--- START ---
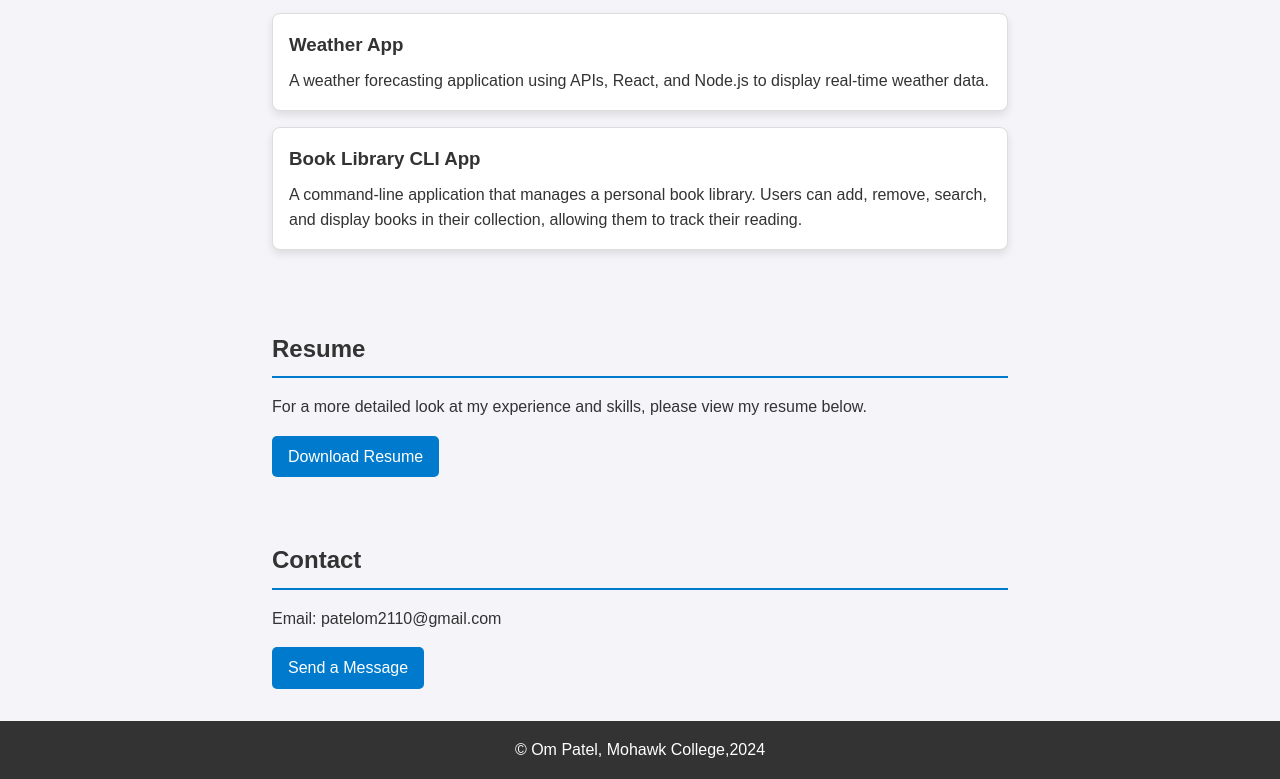
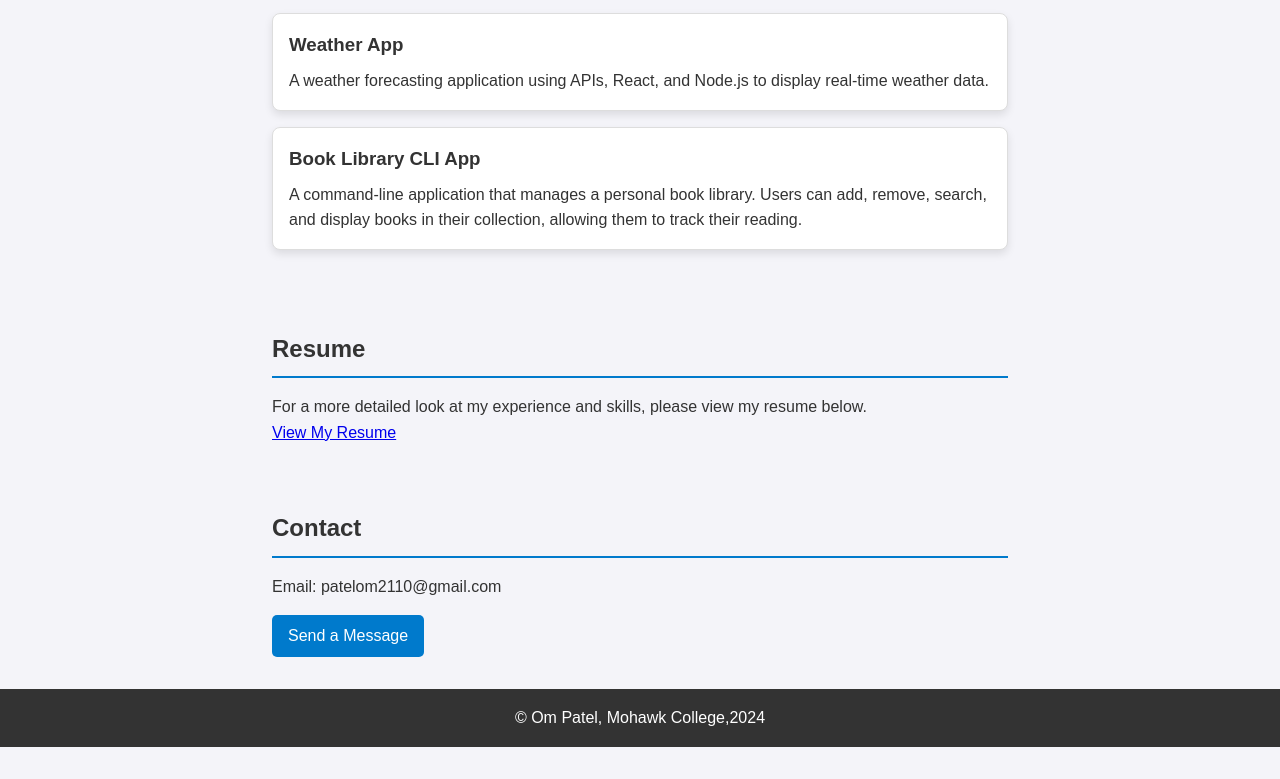
Before and after one commit to OmPatel2110/OmPatel2110.github.io, a plain HTML site: page index.html in a window 1280 px wide. Shown: the part 854-1633 px from the top of the page. After the commit the page ends 1601 px from the top, so only its background shows below. Drawn offline with Linux system fonts and the light colour scheme.

Commit message:
index.html

```diff
--- a/index.html
+++ b/index.html
@@ -161,7 +161,7 @@ collection, allowing them to track their reading.</p>
   <section id="resume">
     <h2>Resume</h2>
     <p>For a more detailed look at my experience and skills, please view my resume below.</p>
-    <a href="resume.pdf" class="resume-link" download>Download Resume</a>
+    <a href="resume.pdf" target="_blank">View My Resume</a>
   </section>
 
   <!-- Contact Section -->
```
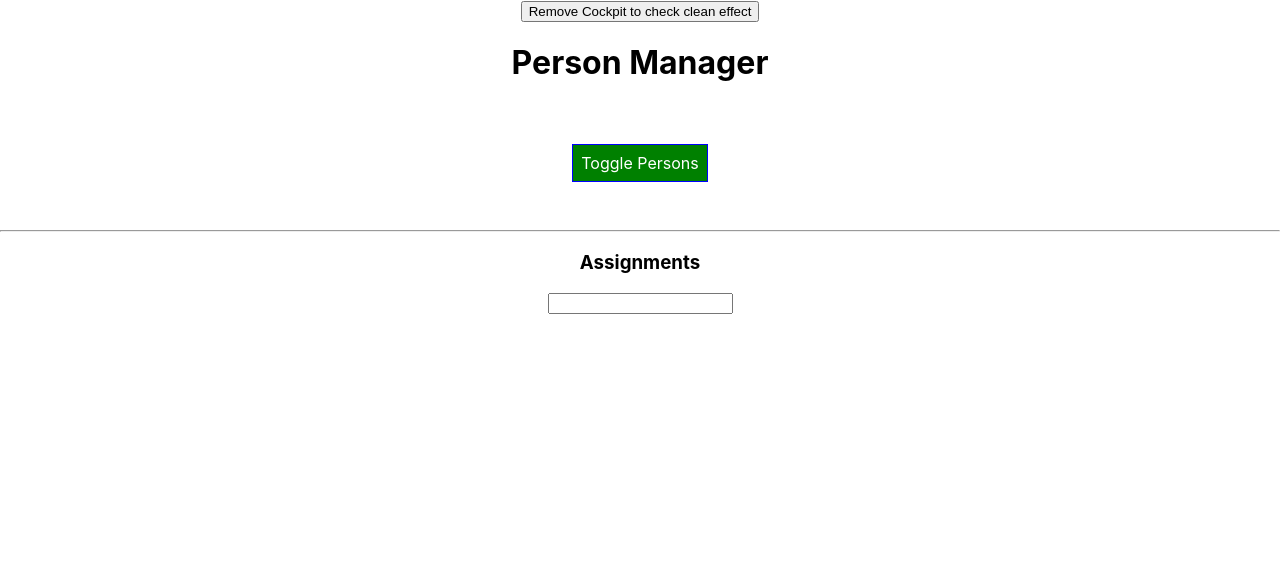
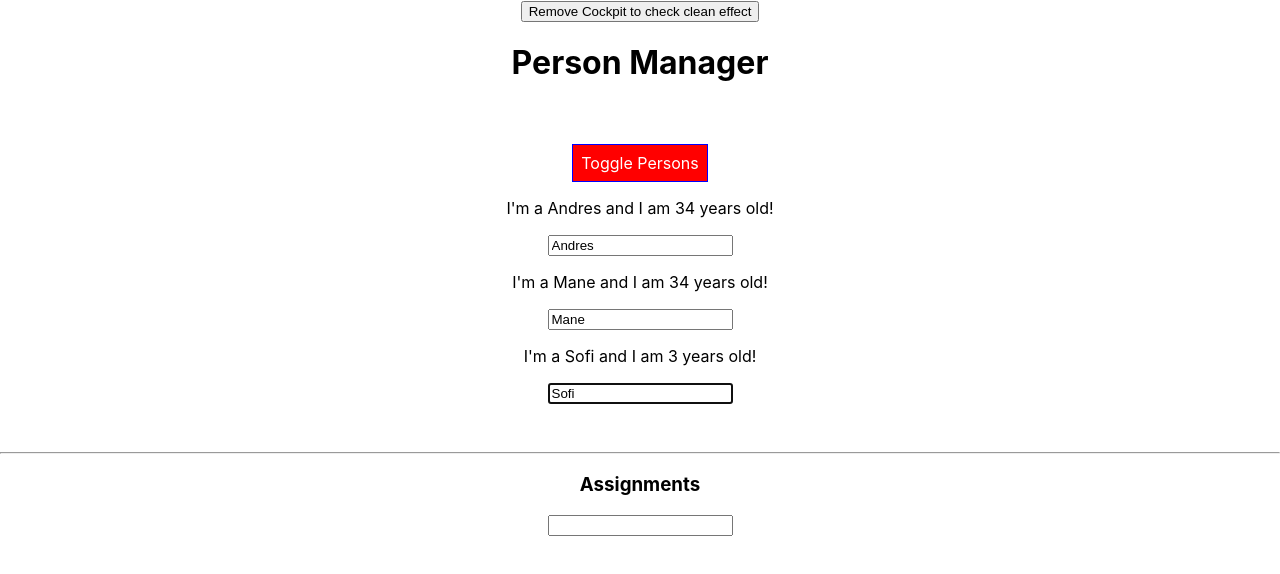
Before and after one commit to andrescanales/react-guide, a React (Create React App) app: page / in a window 1280 px wide. Shown: the top 574 px of the page. Built offline with nearby package versions, Linux system fonts and the light colour scheme.

Commit message:
Using Refs in functional components with hooks

```diff
--- a/src/components/Cockpit/Cockpit.js
+++ b/src/components/Cockpit/Cockpit.js
@@ -1,4 +1,4 @@
-import React, { useEffect } from "react"
+import React, { useEffect, useRef } from "react"
 // useEffect is a React Hook that lets you perform
 // side effects in function components
 
@@ -37,6 +37,16 @@ const Cockpit = (props) => {
     }
   })
 
+  // useRef is another React Hook that will help us to replicate
+  // refs functionality we use in class based components.
+  const toggleBtnRef = useRef(null);
+
+  // Then we apply the action we want to do to our ref ideally
+  // in another useEffect() so it happens after renders:
+  useEffect(() => {
+    toggleBtnRef.current.click();
+  },[]);
+
   const style = {
     backgroundColor: 'green',
     color: 'white',
@@ -55,6 +65,7 @@ const Cockpit = (props) => {
       <h1>{props.title}</h1>
       <br/><br/>
       <button
+        ref={toggleBtnRef}
         style={style}
         onClick={props.clicked}>
         Toggle Persons
```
--- END ---
- PROBLEM REQUIREMENTS:
Scan the records above and show every line in which the word "scheme" occurs.

- RESULT OF THE EXERCISE:
Before and after one commit to OmPatel2110/OmPatel2110.github.io, a plain HTML site: page index.html in a window 1280 px wide. Shown: the part 854-1633 px from the top of the page. After the commit the page ends 1601 px from the top, so only its background shows below. Drawn offline with Linux system fonts and the light colour scheme.
Before and after one commit to andrescanales/react-guide, a React (Create React App) app: page / in a window 1280 px wide. Shown: the top 574 px of the page. Built offline with nearby package versions, Linux system fonts and the light colour scheme.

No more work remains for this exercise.